Character-wise more could have been wanted of the main couple. I found the recurring character hilarious and interesting, but Rachel and Nick were not great in my opinion. Rachel was very righteous and at times a bit daft, whereas Nick was just a shell. So much was said about him that his actual personality got lost and the author could not actually prove his worth because he was busy depicting him through the eyes of others.

As one would expect, even though the book was educational, it was essentially a novel full of drama and twist(of sorts), so I could say that it offers something for everyone. Overall, a satisfactory world read and a pleasant chick-lit to get your mind off of things.

Thanks to Celeste for the recommendation.

“Kış Masalı(Winter Fairytale)” by Esra Barın

Kış Masalı

(Author: Esra Barın) + (Year: 2015) + (Goodreads)

(Around the World: Turkey)



I can’t believe that I even managed to read this steamy pile of crap. Violence against women, tons of misogyny, “the woman’s place is in the kitchen” and “I like you because you are so pure and untouched”(translation: you are a virgin, therefore I think you are great).  And all of this, written by a woman. Ms Barın, you should be ashamed of yourself. You just put women into every XV century cliche that we have been fighting so hard to get out of, through education and defending the right to not be a doormat.

If you want to learn exactly what happens in this book that bothered me so deeply, please continue reading. And since I strongly advice you to NOT read it, I even more strongly encourage you to just take a peek at this summary. Plus, since I don’t think this horrifying thing will get translated in English anyway, I think my non-Turkish speaking friends might be interested just to see whatever happens in a Turkish romance novel. But for the Turkish people who might actually decide to read this, I put this warning anyway:

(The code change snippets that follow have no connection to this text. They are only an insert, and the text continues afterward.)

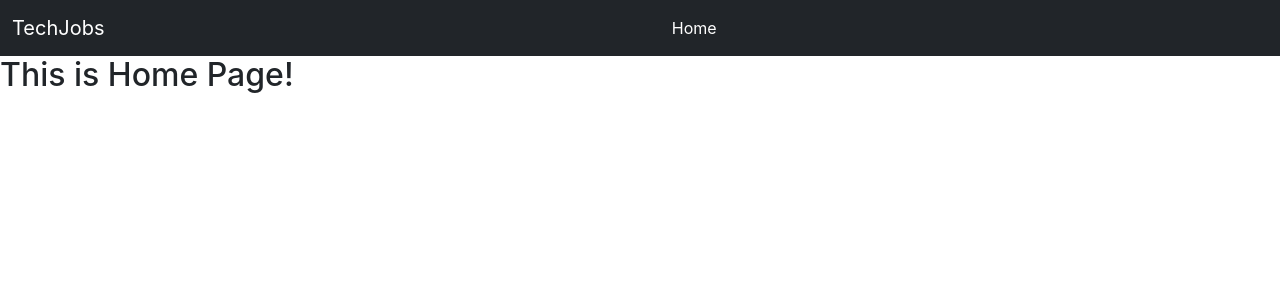
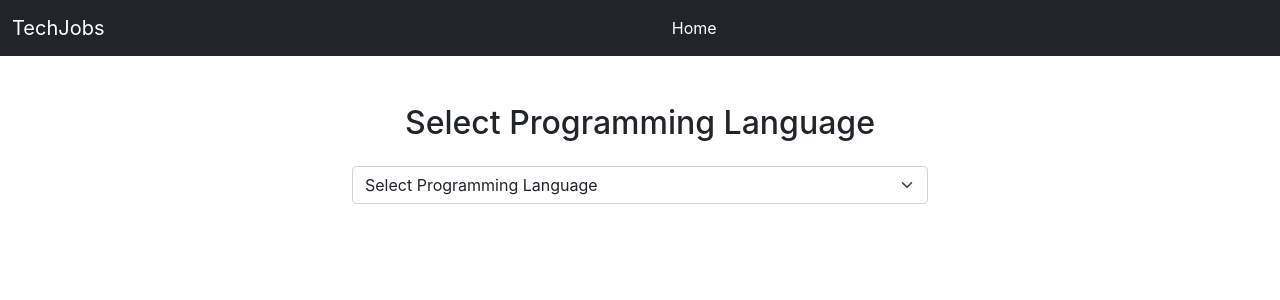
Before and after one commit to sisrafilss/job-finder, a React (Create React App) app: page / in a window 1280 px wide. Shown: the top 300 px of the page. Built offline with nearby package versions, Linux system fonts and the light colour scheme.

Commit message:
landing page designed

```diff
--- a/src/Components/Home/Home.js
+++ b/src/Components/Home/Home.js
@@ -1,13 +1,45 @@
-import React from 'react';
-import Navigation from '../Navigation/Navigation';
+import React from "react";
+import Navigation from "../Navigation/Navigation";
+
+const languages = [
+  "C",
+  "C++",
+  "JavaScript",
+  "Python",
+  "Java",
+  "PHP",
+  "Swift",
+  "Cotline",
+];
 
 const Home = () => {
-    return (
+  return (
+    <div>
+      <Navigation />
+      <div className="container mt-5" style={style.searchForm}>
         <div>
-            <Navigation />
-            <h2>This is Home Page!</h2>
+          <div className="mb-4">
+            <h2 className="text-center">Select Programming Language</h2>
+          </div>
+          <select className="form-select" aria-label="Default select example">
+            <option defaultValue>Select Programming Language</option>
+
+            {languages.map((lng, index) => (
+              <option key={index} value={lng}>
+                {lng}
+              </option>
+            ))}
+          </select>
         </div>
-    );
+      </div>
+    </div>
+  );
 };
 
 export default Home;
+
+const style = {
+  searchForm: {
+    maxWidth: "600px",
+  },
+};
--- a/src/Components/Navigation/Navigation.js
+++ b/src/Components/Navigation/Navigation.js
@@ -3,13 +3,13 @@ import { Link } from "react-router-dom";
 
 const Navigation = () => {
   return (
-    <nav class="navbar navbar-expand-lg navbar-dark bg-dark">
-      <div class="container-fluid">
-        <Link to="/" class="navbar-brand">
+    <nav className="navbar navbar-expand-lg navbar-dark bg-dark">
+      <div className="container-fluid">
+        <Link to="/" className="navbar-brand">
           TechJobs
         </Link>
         <button
-          class="navbar-toggler"
+          className="navbar-toggler"
           type="button"
           data-bs-toggle="collapse"
           data-bs-target="#navbarSupportedContent"
@@ -17,12 +17,12 @@ const Navigation = () => {
           aria-expanded="false"
           aria-label="Toggle navigation"
         >
-          <span class="navbar-toggler-icon"></span>
+          <span className="navbar-toggler-icon"></span>
         </button>
-        <div class="collapse navbar-collapse" id="navbarSupportedContent">
-          <ul class="navbar-nav mx-auto mb-2 mb-lg-0">
-            <li class="nav-item">
-              <Link to="/home" class="nav-link active" aria-current="page">
+        <div className="collapse navbar-collapse" id="navbarSupportedContent">
+          <ul className="navbar-nav mx-auto mb-2 mb-lg-0">
+            <li className="nav-item">
+              <Link to="/home" className="nav-link active" aria-current="page">
                 Home
               </Link>
             </li>
```
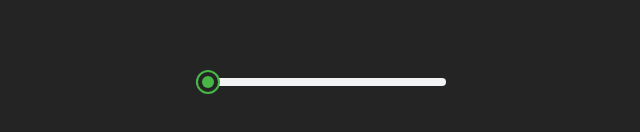
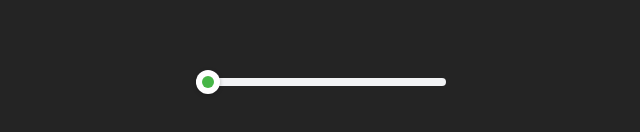
Before and after one commit to AayushOjha/storybook-slider, a React (Vite) app: page / in a window 1280 px wide. Shown: the part 318-450 px from the top of the page, without its empty margins (319-959 px from the left). Built offline with nearby package versions, Linux system fonts and the light colour scheme.

Commit message:
created stories for slider and handle

```diff
--- /dev/null
+++ b/src/components/Handle.tsx
@@ -0,0 +1,48 @@
+import { useEffect, useState } from "react";
+import "./handle.css"
+// import { useEffect } from "react";
+
+interface IHandleProps {
+  state?: "normal" | "hovered" | "focused";
+  type: "left" | "right";
+  handleMouseDown: (thumb: "left" | "right") => () => void;
+  value: number | number[];
+  size?: "24px" | "32px";
+}
+
+const Handle = ({
+  state = "normal",
+  size = "24px",
+  handleMouseDown,
+  type,
+  value,
+}: IHandleProps) => {
+
+  const [leftPercentage, setLeftPercentage] = useState(type == 'left' ? '0%' : '100%')
+
+  useEffect(() => {
+    if (Array.isArray(value)) {
+      if (type === 'left') {
+        setLeftPercentage(`${(value[0])}%`)
+      }else{
+        setLeftPercentage(`${(value[1])}%`)
+      }
+    }else{
+      setLeftPercentage(`${value as number}%`)
+    }
+  }, [value])
+
+  return (
+    <div
+      className={`slider-thumb thumb-${type} ${size == '32px' ? 'large' : ''} ${state}-state`}
+      style={{
+        left: leftPercentage,
+      }}
+      onMouseDown={handleMouseDown(type)}
+    >
+      <div className={`slider-thumb-inner ${size == '32px' ? 'large' : ''}`}/>
+    </div>
+  );
+};
+
+export { Handle };
--- a/src/components/Slider.tsx
+++ b/src/components/Slider.tsx
@@ -1,6 +1,8 @@
-import React, { useState, useRef } from "react";
+import { useState, useRef, useEffect } from "react";
 import { clamp } from "lodash";
 import "./slider.css";
+import "./handle.css";
+import { Handle } from "./Handle";
 
 type SliderType = "Continuous" | "Discreet";
 type SliderSubtype = "Single" | "Range";
@@ -8,6 +10,7 @@ type SliderSubtype = "Single" | "Range";
 interface SliderProps {
   type: SliderType;
   subtype: SliderSubtype;
+  // add default value
   onChange: (value: number | number[]) => void;
 }
 
@@ -22,14 +25,17 @@ const Slider = ({ type, subtype, onChange }: SliderProps) => {
   );
   const sliderRef = useRef<HTMLDivElement>(null);
 
+  useEffect(() => {
+    setValue(subtype === "Range" ? [min, max] : min);
+  }, [subtype]);
+
   const getDiscreteValue = (newValue: number) => {
     const stepIndex = Math.floor(newValue / stepSize);
-    let res = clamp((stepIndex * stepSize), 0, 100)
+    let res = clamp(stepIndex * stepSize, 0, 100);
     return res;
   };
 
-  const handleMouseDown =
-    (thumb: "left" | "right") => () => {
+  const handleMouseDown = (thumb: "left" | "right") => () => {
     const slider = sliderRef.current;
     if (!slider) return;
 
@@ -100,35 +106,19 @@ const Slider = ({ type, subtype, onChange }: SliderProps) => {
         />
         {subtype === "Range" && Array.isArray(value) ? (
           <>
-            <div
-              className="slider-thumb thumb-left"
-              style={{
-                left: `${((value[0] - min) / (max - min)) * 100}%`,
-              }}
-              onMouseDown={handleMouseDown("left")}
-            >
-              <div className="slider-thumb-inner" />
-            </div>
-            <div
-              className="slider-thumb thumb-right"
-              style={{
-                left: `${((value[1] - min) / (max - min)) * 100}%`,
-              }}
-              onMouseDown={handleMouseDown("right")}
-            >
-              <div className="slider-thumb-inner" />
-            </div>
+            <Handle
+              type="left"
+              value={value}
+              handleMouseDown={handleMouseDown}
+            />
+            <Handle
+              type="right"
+              value={value}
+              handleMouseDown={handleMouseDown}
+            />
           </>
         ) : (
-          <div
-            className="slider-thumb thumb-left"
-            style={{
-              left: `${(((value as number) - min) / (max - min)) * 100}%`,
-            }}
-            onMouseDown={handleMouseDown("left")}
-          >
-            <div className="slider-thumb-inner" />
-          </div>
+          <Handle type="left" value={value} handleMouseDown={handleMouseDown} />
         )}
       </div>
     </div>
--- /dev/null
+++ b/src/components/handle.css
@@ -0,0 +1,41 @@
+.slider-thumb {
+  width: 24px;
+  height: 24px;
+  border-radius: 50%;
+
+  background-color: #fff;
+  box-shadow: 0px 1px 4px 0px #0000003d;
+
+  display: flex;
+  justify-content: center;
+  align-items: center;
+
+  cursor: pointer;
+}
+
+.slider-thumb-inner {
+  width: calc(24px / 2);
+  height: calc(24px / 2);
+  background-color: #47b647;
+  border-radius: 50%;
+}
+
+.slider-thumb.large {
+  width: 36px;
+  height: 36px;
+}
+
+.slider-thumb-inner.large {
+  width: calc(36px / 2);
+  height: calc(36px / 2);
+}
+
+.slider-thumb.hovered-state {
+    background-color: #FDFFFD;
+}
+
+.slider-thumb.focused-state {
+    border: 2px solid #47b647;
+    background-color: transparent;
+    box-shadow: none;
+}
--- a/src/components/slider.css
+++ b/src/components/slider.css
@@ -1,42 +1,30 @@
 .slider-track {
   width: 100%;
-  height: var(--track-height);
+  min-width: 200px;
+  height: 8px;
   border-radius: 40px;
   background: #f2f3f5;
 
   position: relative;
-  /* overflow: hidden; */
 }
 
-.slider-thumb {
+.slider-track .slider-thumb {
   position: absolute;
-  left: calc(-1 * (var(--thumb-size) / 2));
-  top: calc(-1 * ((var(--thumb-size) / 2) - (var(--track-height) / 2)));
-  width: var(--thumb-size);
-  height: var(--thumb-size);
-  border: 2px solid var(--primary-color);
-  border-radius: 50%;
-  /* cursor: pointer; */
-
-  background-color: var(--body-background-color);
-
-  display: flex;
-  justify-content: center;
-  align-items: center;
+  left: -12px;
+  top: -8px;
 }
 
-.slider-thumb-inner{
-  width: calc(var(--thumb-size) / 2);
-  height: calc(var(--thumb-size) / 2);
-  background-color: var(--primary-color);
-  border-radius: 50%;
+.slider-track .slider-thumb.large {
+  left: -16px;
+  top: -12px;
 }
 
 .slider-highlight {
   position: absolute;
   height: 100%;
   max-width: 100%;
-  background: var(--primary-color);
+  background: #47b647;
+  /* var(--primary-color); */
   border-radius: 40px;
   border-bottom-right-radius: 0;
   border-top-right-radius: 0;
```
Also changed, not shown: 1 other file (tests, documents, lock files or other folders). Lines whose indentation alone changed are shown as unchanged.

  1. Sinemis finds a boyfriend. In the course of a week they are saying “I love you” to each other. Because she is very pure(translation: she’s a virgin).
  2. Sinemis’ neighbour tells her she looks pretty. Therefore the boyfriend, Ali, goes to the neighbour and beats him up and trashes his house.
  3. Ali promises to apologize and Sinemis is like “Kthnx I ❤ u”
  4. Sinemis is almost attacked by a dog and the neighbour puts his arm around her to shield her. Ali, who is stalking her regularly in front of her house, sees that, decides they are hugging and beats up both of them, the result of which is Sinemis’ purple face. (I’m not joking)
  5. Sinemis breaks up with Ali. *about time* She starts researching him and finds out he beat up his ex girlfriends and carved his name with a broken bottle on the back of one of them, among other things, including all types of verbal, physical and sexual violence.
  6. Therefore, Sinemis decides to hear Ali out. He tells her his parents didn’t love him because when he was a child he punched his mother’s pregnant stomach until she had a miscarriage and they had to remove her uterus. (I’m still not joking)
  7. Sinemis forgives Ali. He had a tough life. (not a joke)
  8. They are once again in love.
  9. … but because Sinemis is a virgin, everyone wants her and is in love with her. Therefore, she gets kidnapped by her horny hot teacher. She gets saved but he claims he raped her.
  10. Sinemis violently refuses to go to the gynecologist to have her hymen checked. I repeat, violently. Because going to the gynecologist is apparently disgusting, disturbing and degrading.
  11. Ali dumps Sinemis because she may no longer be a virgin. The end. (okay, I might be joking here. Sinemis thinks he dumped her because she might not be virgin, but I’m pretty sure he left because he overheard her reading a journal entry from that one time she hated him where she said he does not deserve her love because he is a psychopath, and he got too upset to listen to her read her final journal entry where she says that she loves him more than life and she was wrong when she wrote the previous entry. Because stalking your girlfriend, eavesdropping on her, sitting in front of her building to see when she will turn off her lights and going to clubs to check out whether she dances are all normal.)

I’m dead serious with this review.